▶ **Before-and-after change data**:
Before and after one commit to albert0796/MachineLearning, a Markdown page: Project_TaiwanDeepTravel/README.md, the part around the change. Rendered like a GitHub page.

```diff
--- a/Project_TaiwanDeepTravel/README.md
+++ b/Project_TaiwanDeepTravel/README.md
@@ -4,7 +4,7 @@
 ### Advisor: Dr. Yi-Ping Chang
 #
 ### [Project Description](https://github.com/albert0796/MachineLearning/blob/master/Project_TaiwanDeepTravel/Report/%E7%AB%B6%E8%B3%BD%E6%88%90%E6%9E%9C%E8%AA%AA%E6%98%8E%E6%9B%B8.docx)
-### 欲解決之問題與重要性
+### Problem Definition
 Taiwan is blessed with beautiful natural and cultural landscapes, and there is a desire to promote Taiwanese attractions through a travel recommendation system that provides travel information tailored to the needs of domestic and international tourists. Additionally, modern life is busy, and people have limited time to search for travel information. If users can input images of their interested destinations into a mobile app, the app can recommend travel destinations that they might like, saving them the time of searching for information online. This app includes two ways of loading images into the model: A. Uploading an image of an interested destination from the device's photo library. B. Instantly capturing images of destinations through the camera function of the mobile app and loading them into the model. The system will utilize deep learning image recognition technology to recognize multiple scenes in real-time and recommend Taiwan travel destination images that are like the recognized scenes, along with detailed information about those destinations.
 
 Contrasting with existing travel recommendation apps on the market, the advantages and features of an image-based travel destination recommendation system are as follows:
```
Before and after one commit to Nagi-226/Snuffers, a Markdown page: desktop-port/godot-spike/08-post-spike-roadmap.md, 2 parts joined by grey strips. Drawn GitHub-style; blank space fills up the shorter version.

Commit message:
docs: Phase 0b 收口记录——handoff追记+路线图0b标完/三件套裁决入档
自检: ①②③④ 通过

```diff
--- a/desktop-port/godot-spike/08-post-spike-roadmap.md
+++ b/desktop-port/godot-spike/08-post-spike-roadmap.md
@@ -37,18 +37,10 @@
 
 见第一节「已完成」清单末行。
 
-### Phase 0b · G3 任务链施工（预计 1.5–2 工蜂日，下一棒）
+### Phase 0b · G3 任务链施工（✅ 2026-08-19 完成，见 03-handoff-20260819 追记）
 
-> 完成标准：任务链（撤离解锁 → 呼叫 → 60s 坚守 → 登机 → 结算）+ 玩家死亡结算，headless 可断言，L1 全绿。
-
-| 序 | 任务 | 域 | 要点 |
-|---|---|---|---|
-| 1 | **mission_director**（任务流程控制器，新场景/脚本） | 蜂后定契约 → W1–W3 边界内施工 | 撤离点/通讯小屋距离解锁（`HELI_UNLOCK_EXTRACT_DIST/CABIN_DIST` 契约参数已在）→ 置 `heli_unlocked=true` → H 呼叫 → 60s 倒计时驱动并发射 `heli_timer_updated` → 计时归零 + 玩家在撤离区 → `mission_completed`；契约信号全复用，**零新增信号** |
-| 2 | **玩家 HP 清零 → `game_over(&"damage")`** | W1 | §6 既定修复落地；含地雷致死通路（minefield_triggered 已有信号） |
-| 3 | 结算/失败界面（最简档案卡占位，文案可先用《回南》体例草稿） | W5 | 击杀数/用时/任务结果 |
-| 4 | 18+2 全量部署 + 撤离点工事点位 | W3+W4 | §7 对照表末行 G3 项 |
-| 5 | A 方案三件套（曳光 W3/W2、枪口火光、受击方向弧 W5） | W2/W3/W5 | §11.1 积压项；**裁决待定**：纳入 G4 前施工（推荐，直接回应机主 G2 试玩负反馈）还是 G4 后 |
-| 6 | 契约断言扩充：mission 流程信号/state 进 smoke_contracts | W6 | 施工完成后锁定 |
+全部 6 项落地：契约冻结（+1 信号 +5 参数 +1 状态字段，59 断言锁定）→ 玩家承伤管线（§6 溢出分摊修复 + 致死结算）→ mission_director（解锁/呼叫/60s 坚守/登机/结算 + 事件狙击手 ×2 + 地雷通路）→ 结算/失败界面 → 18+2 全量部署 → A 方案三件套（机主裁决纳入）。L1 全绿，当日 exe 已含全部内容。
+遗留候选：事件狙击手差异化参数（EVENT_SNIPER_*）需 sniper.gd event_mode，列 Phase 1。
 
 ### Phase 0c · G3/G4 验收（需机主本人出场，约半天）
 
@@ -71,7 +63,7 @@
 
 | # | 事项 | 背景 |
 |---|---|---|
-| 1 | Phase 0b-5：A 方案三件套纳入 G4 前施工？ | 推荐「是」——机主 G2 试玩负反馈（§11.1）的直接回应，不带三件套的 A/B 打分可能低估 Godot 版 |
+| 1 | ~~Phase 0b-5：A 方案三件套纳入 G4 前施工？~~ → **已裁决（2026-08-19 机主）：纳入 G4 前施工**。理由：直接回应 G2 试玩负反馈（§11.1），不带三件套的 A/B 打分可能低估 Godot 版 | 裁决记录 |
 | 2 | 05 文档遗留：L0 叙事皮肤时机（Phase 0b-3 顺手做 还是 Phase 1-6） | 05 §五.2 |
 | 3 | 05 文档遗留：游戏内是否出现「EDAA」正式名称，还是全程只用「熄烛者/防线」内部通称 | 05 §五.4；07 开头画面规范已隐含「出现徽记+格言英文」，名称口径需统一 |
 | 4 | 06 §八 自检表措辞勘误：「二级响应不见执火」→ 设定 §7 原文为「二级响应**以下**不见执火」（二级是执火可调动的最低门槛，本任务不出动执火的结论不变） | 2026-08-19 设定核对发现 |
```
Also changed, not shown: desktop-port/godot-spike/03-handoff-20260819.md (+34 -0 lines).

▶ **What the exercise asks**:
In the entries above, find each line that has the word "roadmap". Copy it.

▶ **Result of the task**:
Before and after one commit to Nagi-226/Snuffers, a Markdown page: desktop-port/godot-spike/08-post-spike-roadmap.md, 2 parts joined by grey strips. Drawn GitHub-style; blank space fills up the shorter version.
--- a/desktop-port/godot-spike/08-post-spike-roadmap.md
+++ b/desktop-port/godot-spike/08-post-spike-roadmap.md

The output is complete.